Web page edit records:
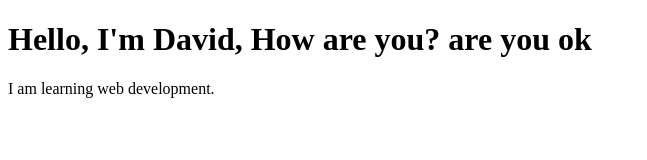
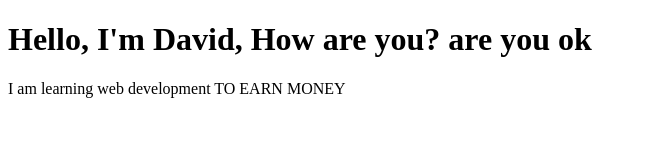
Before and after one commit to Dvdmygthbaccnt2024/my-first-website, a plain HTML site: page index.html in a window 1280 px wide. Shown: the whole page, without its empty margins (0-647 px from the left). Drawn offline with Linux system fonts and the light colour scheme.

Commit message:
Update 3

```diff
--- a/index.html
+++ b/index.html
@@ -6,6 +6,6 @@
 
 <body>
     <h1>Hello, I'm David, How are you? are you ok</h1>
-    <p>I am learning web development.</p>
+    <p>I am learning web development TO EARN MONEY</p>
 </body>
 </html>
```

● WHAT IS NEEDED:
Working from the entries above, return all lines that contain "index".

● YOUR RESPONSE:
Before and after one commit to Dvdmygthbaccnt2024/my-first-website, a plain HTML site: page index.html in a window 1280 px wide. Shown: the whole page, without its empty margins (0-647 px from the left). Drawn offline with Linux system fonts and the light colour scheme.
--- a/index.html
+++ b/index.html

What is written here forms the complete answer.